But it does indicate that he’s either reacting late (and rushing throws) or his throwing abilities aren’t very strong. Considering he’s had runners attempt a stolen base against him 75 times in 2010, and he’s only thrown out 24% of them, the league is clearly onto him. I hate to use anecdotal evidence, but I’d say I’ve seen at least a dozen throws down to second that skipped five feet in front of the base, making it impossible for the fielder to make a tag. I heard Ryan Lefebvre say he was trying to keep the ball low to the ground for a more direct path, and hey, I’ll give them both the benefit of the doubt, but after about the seventh throw that skipped, maybe Kendall could have tried a different arc.
Generally, if you don’t have a 70% chance of being successful of stealing a base, it’s bad strategy to attempt the steal. With 76% of runners reaching safely on their steal attempts, other teams are making it their business to test Kendall’s (almost) 36-year-old arm. And business is booming.
In 2009, Kendall threw out 16 runners in 80 steal attempts, a success rate of 20%, so maybe I shouldn’t be complaining. But he’s also nearly matched that net total of attempts against in half as many games in 2010. The 57 steals against leads the league. Kendall has surrendered more steals than such catching luminaries as Victor Martinez (52/64), Ryan Doumit (50/5), and Bengie Molina (40/50). At least, in Kendall’s case, he has more caught stealing.
The one category that I can’t bash Kendall on is the one that led to Kansas City’s pursuit of him in the first place. After a dismal year from John Buck and Miguel Olivo that saw them chasing wild pitches to the backstop like they were doing shuttle runs, something needed to be done to prevent that. Since the start of 2008, Kendall has been charged with only 10 passed balls in 346 games. Must admit, that’s pretty good. Although he probably gives up more bases by virtue of other teams running on him than Olivo would on wild pitches and passed balls. By the way, Olivo has thrown out 17 of 32 baserunners. And he’s also carrying an OPS of .888. And making $250,000 less than Kendall.
Olivo’s also walking in 9.6% of his appearances thus far, more than twice his career rate of 4.1%. That’s just mean.

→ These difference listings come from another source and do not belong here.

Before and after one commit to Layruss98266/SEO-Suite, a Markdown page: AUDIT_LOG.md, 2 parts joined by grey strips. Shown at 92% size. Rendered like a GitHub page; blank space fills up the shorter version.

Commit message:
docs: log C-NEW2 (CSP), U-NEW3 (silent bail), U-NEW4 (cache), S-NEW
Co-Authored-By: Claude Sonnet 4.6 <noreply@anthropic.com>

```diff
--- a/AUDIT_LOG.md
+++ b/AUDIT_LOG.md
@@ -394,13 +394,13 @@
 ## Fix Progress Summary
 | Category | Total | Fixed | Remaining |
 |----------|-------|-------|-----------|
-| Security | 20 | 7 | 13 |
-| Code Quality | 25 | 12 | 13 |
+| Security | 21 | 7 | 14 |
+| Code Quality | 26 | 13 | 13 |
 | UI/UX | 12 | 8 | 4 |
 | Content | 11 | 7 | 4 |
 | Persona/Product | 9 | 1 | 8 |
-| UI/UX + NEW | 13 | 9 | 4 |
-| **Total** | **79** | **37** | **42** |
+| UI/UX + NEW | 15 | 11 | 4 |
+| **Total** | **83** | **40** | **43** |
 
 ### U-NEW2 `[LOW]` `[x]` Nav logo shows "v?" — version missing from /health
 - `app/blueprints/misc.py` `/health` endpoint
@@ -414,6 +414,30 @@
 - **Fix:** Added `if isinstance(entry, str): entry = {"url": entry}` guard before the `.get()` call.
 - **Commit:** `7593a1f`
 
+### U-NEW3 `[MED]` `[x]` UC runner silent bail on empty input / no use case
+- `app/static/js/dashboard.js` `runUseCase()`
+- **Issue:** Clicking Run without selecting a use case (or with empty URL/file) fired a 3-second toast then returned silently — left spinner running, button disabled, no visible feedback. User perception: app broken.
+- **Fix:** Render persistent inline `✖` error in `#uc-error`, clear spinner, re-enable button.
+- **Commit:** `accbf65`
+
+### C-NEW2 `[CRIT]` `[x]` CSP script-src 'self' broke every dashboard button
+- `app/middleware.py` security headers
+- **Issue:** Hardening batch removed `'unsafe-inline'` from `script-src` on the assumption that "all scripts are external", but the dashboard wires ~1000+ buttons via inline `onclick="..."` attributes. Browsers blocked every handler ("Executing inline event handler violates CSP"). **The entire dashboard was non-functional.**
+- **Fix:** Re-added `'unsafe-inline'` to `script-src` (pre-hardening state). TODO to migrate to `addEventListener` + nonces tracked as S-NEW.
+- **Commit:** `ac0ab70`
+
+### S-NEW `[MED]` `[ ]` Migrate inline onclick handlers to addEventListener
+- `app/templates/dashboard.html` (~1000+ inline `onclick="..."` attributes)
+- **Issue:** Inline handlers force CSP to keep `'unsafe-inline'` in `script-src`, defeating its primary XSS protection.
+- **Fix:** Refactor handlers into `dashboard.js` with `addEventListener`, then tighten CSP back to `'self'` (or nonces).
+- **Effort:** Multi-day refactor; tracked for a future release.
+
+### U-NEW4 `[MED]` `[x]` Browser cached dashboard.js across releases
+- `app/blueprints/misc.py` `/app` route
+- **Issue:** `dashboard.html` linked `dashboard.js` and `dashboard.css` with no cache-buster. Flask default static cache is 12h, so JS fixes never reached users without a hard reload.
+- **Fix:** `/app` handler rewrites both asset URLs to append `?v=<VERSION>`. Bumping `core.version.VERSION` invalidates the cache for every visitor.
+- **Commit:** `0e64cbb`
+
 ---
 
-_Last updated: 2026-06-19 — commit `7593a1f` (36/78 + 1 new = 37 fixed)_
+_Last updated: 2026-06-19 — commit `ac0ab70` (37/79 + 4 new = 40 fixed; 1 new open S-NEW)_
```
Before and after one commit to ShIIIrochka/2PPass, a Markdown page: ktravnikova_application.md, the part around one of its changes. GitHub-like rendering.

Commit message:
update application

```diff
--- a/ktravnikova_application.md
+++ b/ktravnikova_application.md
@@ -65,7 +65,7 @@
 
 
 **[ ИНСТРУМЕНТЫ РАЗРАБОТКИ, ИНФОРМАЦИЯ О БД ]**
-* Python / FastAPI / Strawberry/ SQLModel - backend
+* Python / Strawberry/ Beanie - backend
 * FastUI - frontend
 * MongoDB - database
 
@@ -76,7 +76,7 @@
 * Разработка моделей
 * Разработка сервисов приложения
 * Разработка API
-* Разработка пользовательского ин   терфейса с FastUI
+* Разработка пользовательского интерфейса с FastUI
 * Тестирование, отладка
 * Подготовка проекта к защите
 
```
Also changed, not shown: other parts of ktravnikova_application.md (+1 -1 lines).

With no other alternatives immediately ready (I like Brayan Pena as much as anyone else, but there’s a reason he’s never gotten much time behind the plate – he’s just not that good), Kendall isn’t going anywhere. And my point isn’t even that he should go anywhere now that he’s on the team. Batting ninth and putting up his .266/.329/.319 line isn’t THAT bad. (Okay it’s still not very good)
But Kendall, according to the evidence, isn’t “among the best defensive catchers in the game.” Heck, it’s a stretch to say he’s average.